José Powell ’91, Assistant Dean of Admission and Director of Student of Color Recruitment:
“I often say to parents that a negative decision is not an indictment on the child’s humanity, while an admission decision is not an anointing, nor is it a guarantee of perfection. Every year, the applicant pool is different. The needs and interests of the institution change from year to year. It is those needs that guide our decision making.”
Kevin Graber, Assistant Dean of Admission:
“The application process is a learning experience in and of itself. Even if you’re not offered admission, the process of putting your best foot forward academically and presenting yourself to an admission committee is valuable.”
Marisa Zepeda, Assistant Dean of Admission:
“Whenever I face disappointment, I think about how everything happens for a reason. When I look back at past rejection, I realize that I am a better person for having gone through it.”
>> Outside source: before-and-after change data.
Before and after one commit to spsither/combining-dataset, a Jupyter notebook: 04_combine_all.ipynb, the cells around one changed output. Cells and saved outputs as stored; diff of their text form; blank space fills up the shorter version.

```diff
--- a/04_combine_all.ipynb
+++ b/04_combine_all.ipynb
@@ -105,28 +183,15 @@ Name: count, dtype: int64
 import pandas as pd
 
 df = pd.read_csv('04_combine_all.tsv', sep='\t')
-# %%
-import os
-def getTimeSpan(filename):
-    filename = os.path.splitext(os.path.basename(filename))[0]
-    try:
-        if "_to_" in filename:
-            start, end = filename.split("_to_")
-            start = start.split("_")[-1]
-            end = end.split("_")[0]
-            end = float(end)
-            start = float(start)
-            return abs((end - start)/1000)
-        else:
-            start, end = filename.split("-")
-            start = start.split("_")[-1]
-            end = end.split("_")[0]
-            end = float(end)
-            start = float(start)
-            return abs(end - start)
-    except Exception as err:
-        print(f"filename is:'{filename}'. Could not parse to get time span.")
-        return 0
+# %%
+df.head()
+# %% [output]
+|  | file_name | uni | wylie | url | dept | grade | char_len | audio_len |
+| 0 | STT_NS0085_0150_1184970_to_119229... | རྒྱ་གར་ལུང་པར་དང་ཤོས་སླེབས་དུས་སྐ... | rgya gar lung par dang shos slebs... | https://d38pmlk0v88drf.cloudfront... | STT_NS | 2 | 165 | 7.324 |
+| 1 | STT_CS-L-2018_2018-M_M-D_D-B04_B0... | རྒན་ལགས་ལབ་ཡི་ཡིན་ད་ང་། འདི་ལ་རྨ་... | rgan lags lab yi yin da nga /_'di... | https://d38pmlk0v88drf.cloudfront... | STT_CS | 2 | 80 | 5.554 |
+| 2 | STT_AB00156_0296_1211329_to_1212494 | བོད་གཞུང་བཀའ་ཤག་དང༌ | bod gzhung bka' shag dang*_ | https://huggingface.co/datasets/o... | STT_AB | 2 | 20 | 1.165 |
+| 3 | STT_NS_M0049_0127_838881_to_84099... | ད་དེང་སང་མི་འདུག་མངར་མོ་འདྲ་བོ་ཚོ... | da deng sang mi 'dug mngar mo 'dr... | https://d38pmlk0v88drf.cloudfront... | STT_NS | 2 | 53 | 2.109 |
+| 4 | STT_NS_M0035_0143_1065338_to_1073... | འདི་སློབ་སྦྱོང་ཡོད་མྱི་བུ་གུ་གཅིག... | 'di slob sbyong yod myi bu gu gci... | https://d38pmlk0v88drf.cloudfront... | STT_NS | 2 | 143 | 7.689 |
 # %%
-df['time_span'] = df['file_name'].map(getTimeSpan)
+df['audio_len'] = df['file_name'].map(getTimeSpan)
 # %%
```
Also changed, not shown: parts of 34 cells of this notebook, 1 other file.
Julie Wadland ’06, Assistant Dean of Admission:
“In the application process, what’s in your control is your effort and putting your best foot forward. As disappointing as it may be to receive a decision letter you aren’t hoping for, take comfort in the hard work and preparation you put into the application process. You did your job, and you did it well. The most important part of facing disappointment? Standing taller than you did before.”
Natalie Wombwell ’01, Assistant Dean of Admission:
“Throughout life there are two challenges you will repeatedly face: ‘What am I truly passionate about?’ and ‘What do I need to do to make those passions a reality?’ For most people those are not easy questions to answer as they require insight and strength. Everything we do in life is an opportunity to learn more about ourselves, and you can only learn more if you try. For me the latter question is the harder to answer, and then act on; in deciding and completing your application to boarding school you have realized aspects of life that you are passionate about, and took the necessary steps to make those passions more of a reality. Be proud that you have completed this process, think about what you have learned about yourself along the way and no matter the outcome know that you have the strength to put yourself out there to make your dreams come true. Life is filled with challenges, disappointments and successes; we never know what will happen unless we try and we will always learn more along the way…”
Peter Dignard ’07, Admission Counselor:
“When one door closes another will always open. Instead of focusing on the door that has been closed, you must look for the opportunities that lie ahead.”
I hope this advice from Andover’s admission counselors is helpful to you as you look forward to next year.
Thank you for sharing your stories with us. We enjoyed getting to know you. If you receive an admit letter from Andover, we look forward to seeing you at the Spring Visit Program. If your path leads you to another school, we will delight in hearing about your successes from afar and will know that our loss is the gain of another school community.